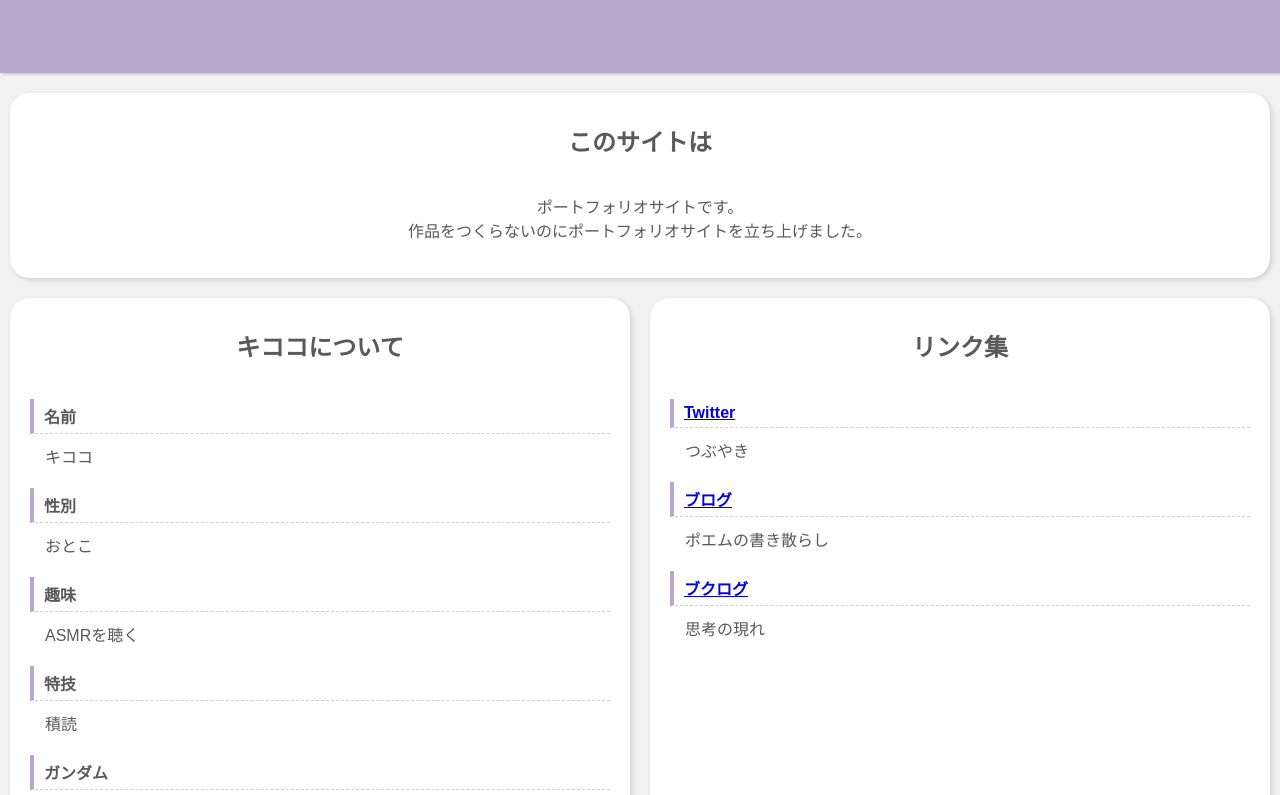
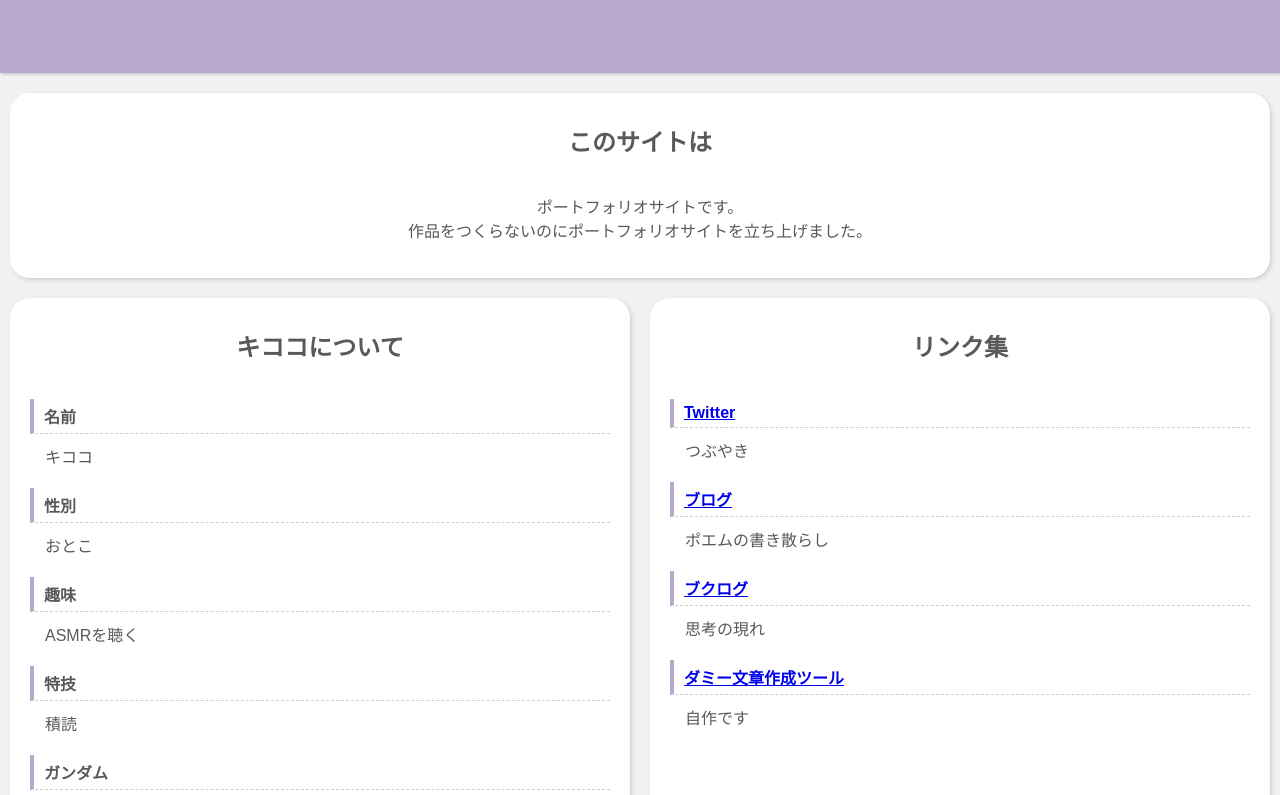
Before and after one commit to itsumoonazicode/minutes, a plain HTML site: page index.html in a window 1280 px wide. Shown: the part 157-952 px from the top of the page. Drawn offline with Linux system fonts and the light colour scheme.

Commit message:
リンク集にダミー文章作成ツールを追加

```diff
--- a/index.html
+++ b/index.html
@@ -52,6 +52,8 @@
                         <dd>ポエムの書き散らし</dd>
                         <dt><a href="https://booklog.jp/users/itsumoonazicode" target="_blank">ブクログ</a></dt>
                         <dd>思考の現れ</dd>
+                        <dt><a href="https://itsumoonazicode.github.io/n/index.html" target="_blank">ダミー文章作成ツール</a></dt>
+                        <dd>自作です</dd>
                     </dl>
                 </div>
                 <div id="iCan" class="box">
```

━━━━━━━━━━━━━━━━━━━━━━━━━━━━━━

Without including any pictures, please restate all the records exactly.

Before and after one commit to itsumoonazicode/minutes, a plain HTML site: page index.html in a window 1280 px wide. Shown: the part 157-952 px from the top of the page. Drawn offline with Linux system fonts and the light colour scheme.

Commit message:
リンク集にダミー文章作成ツールを追加

```diff
--- a/index.html
+++ b/index.html
@@ -52,6 +52,8 @@
                         <dd>ポエムの書き散らし</dd>
                         <dt><a href="https://booklog.jp/users/itsumoonazicode" target="_blank">ブクログ</a></dt>
                         <dd>思考の現れ</dd>
+                        <dt><a href="https://itsumoonazicode.github.io/n/index.html" target="_blank">ダミー文章作成ツール</a></dt>
+                        <dd>自作です</dd>
                     </dl>
                 </div>
                 <div id="iCan" class="box">
```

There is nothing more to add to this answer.